Good mental health is important for everyone. It affects our physical health, our relationships, the way we perceive and enjoy our lives. It is something that we all need to be aware of and work on, but for some of us, good mental health is a constant battle that we sometimes win…and sometimes lose.
I’ve written a few times about the blue devils, but you might not know that I fight the battle for good mental health on a daily basis. A lot of us do, but most of the time we suffer in silence, by all appearances living good and happy lives. Sometimes, I’m tempted to wear a sign around my neck letting people know that I’m barely holding myself together at the moment…that I consider the fact that I’m out of bed and moving a huge victory for the day, and maybe my only victory for the next few days. I know I am not alone, and that many of you suffer with similar issues.
One of the most frustrating parts of dealing with mental health issues, is how invisible they are to those around you. Most don’t realize that you are suffering, and often those you confide in just don’t get it. They give well-meaning suggestions and sometimes sympathy, but most of the time it is brushed aside. I have learned to discuss it only lightly, if at all.
Several weeks ago, Jenny Lawson, The Bloggess wrote a beautiful and brave post on depression (be warned, Jenny’s blog is not for the faint of heart.) It made me cry with relief and understanding and so much empathy. I wished I could hug her and tell her that I understand and how much her words meant to me. I wanted even more for her to hug me and tell me the same thing. In fact, when I am in the midst of a serious bout of depression, what I want most is to be touched and held and loved.
Ironically, though, depression is not a pretty thing, and as much as I need to be touched, I also don’t want anyone around me because it is such an amazing effort just to take care of myself, so sometimes I don’t. I don’t eat or I eat too much. I don’t shower, change my clothes, comb my hair, or brush my teeth. And I’m definitely not caring for anyone else. Instead as Jenny said, I find myself “unable to do anything but cling to the couch and force myself to breathe.” Most of the time, though, I’m clinging to my bed because the couch is too public of an area.
When I can finally rouse myself and return to living, I’m always greeted with the realization that despite the fact that I stopped, nothing else did, and that, above all else is the most difficult part for me. I’m hit with a wall of guilt that almost knocks me back into bed, but I’m a fighter, so I fight with all I’ve got. It is exhausting. Jenny describes this perfectly…
“When you come out of the grips of a depression there is an incredible relief, but not one you feel allowed to celebrate. Instead, the feeling of victory is replaced with anxiety that it will happen again, and with shame and vulnerability when you see how your illness affected your family, your work, everything left untouched while you struggled to survive. We come back to life thinner, paler, weaker…but as survivors. Survivors who don’t get pats on the back from coworkers who congratulate them on making it. Survivors who wake to more work than before because their friends and family are exhausted from helping them fight a battle they may not even understand.”
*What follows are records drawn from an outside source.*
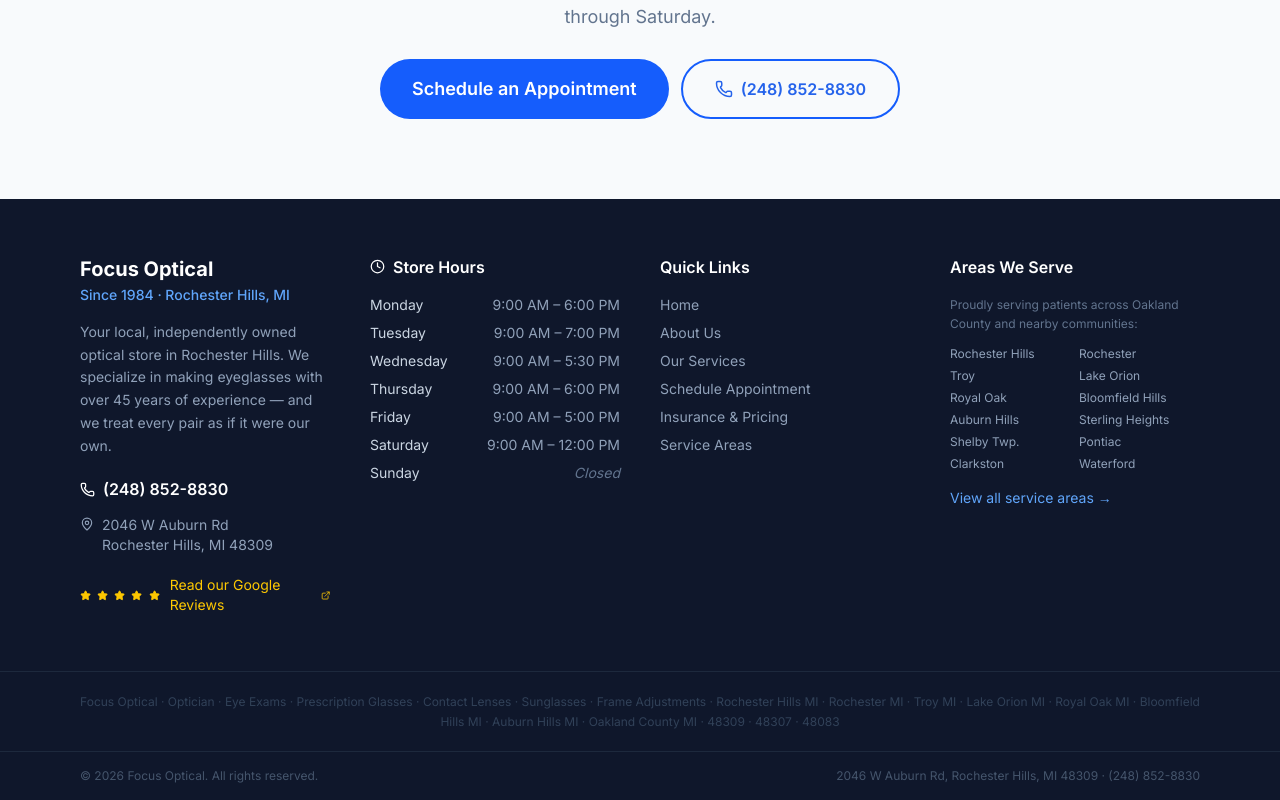
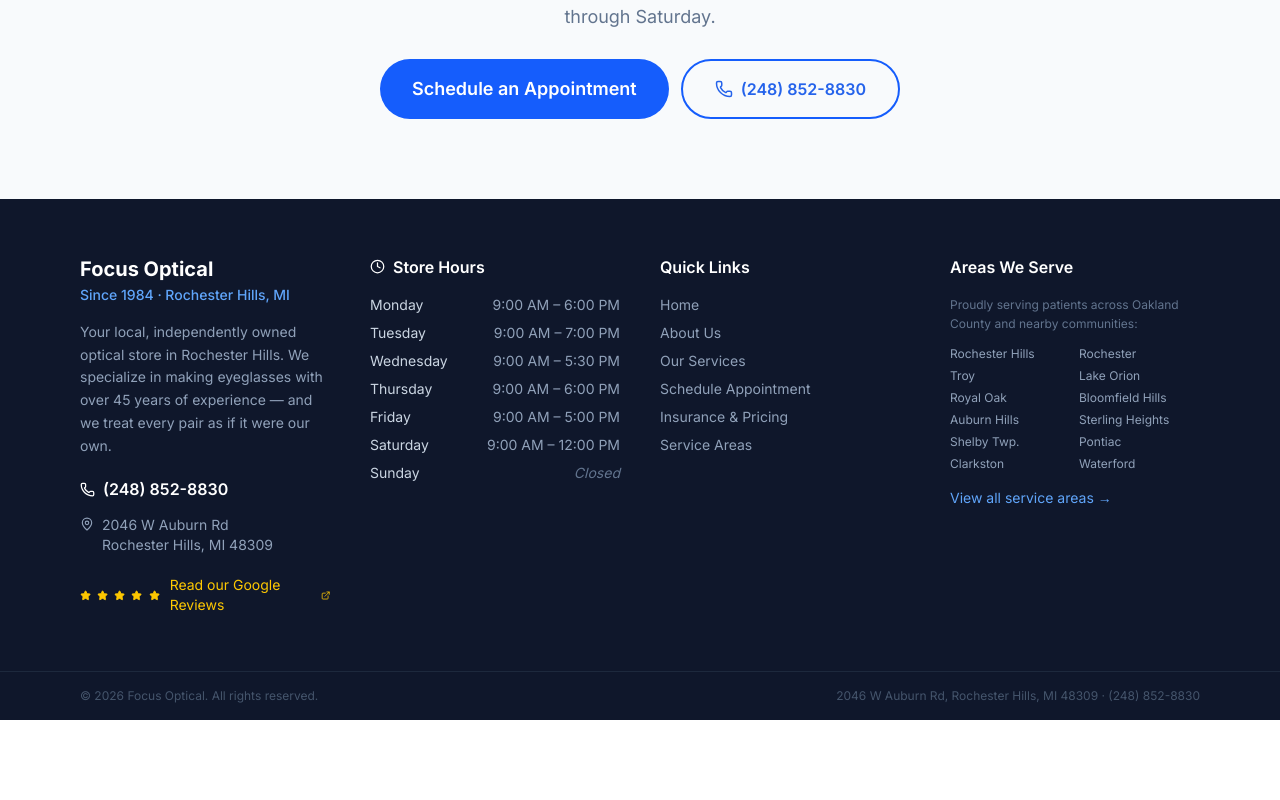
Before and after one commit to rosechar/focusoptical-v2, a Next.js app: page / in a window 1280 px wide. Shown: the part 3367-4167 px from the top of the page. After the commit the page ends 4087 px from the top, so only its background shows below. Built offline with nearby package versions, Linux system fonts and the light colour scheme.

Commit message:
Remove SEO keyword strip from footer

```diff
--- a/components/Footer.tsx
+++ b/components/Footer.tsx
@@ -159,28 +159,11 @@
         </div>
       </div>
 
-      {/* SEO keyword strip */}
-      <div className="border-t border-slate-800 py-5">
-        <div className="max-w-6xl mx-auto px-4">
-          <p className="text-xs text-slate-700 text-center leading-relaxed">
-            Focus Optical · Optician · Eye Exams · Prescription Glasses ·
-            Contact Lenses · Sunglasses · Frame Adjustments · Rochester Hills MI
-            · Rochester MI · Troy MI · Lake Orion MI · Royal Oak MI · Bloomfield
-            Hills MI · Auburn Hills MI · Oakland County MI · 48309 · 48307 ·
-            48083
-          </p>
-        </div>
-      </div>
-
       {/* Copyright bar */}
       <div className="border-t border-slate-800 py-4">
         <div className="max-w-6xl mx-auto px-4 flex flex-col sm:flex-row items-center justify-between gap-2 text-xs text-slate-600">
-          <span>
-            © {new Date().getFullYear()} Focus Optical. All rights reserved.
-          </span>
-          <span>
-            2046 W Auburn Rd, Rochester Hills, MI 48309 · (248) 852-8830
-          </span>
+          <span>© {new Date().getFullYear()} Focus Optical. All rights reserved.</span>
+          <span>2046 W Auburn Rd, Rochester Hills, MI 48309 · (248) 852-8830</span>
         </div>
       </div>
     </footer>
```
So far, I am a survivor. And I’ve learned to be proud of that. It takes incredible strength and resiliency to continually get swallowed by something as heavy and dark as depression, and still get up, over and over and over. I’ve learned a few tricks along the way that help me get up and get going again, I’ll share those later. For now, I’m grateful today that I’m out of bed, moving, and fully participating in my life again.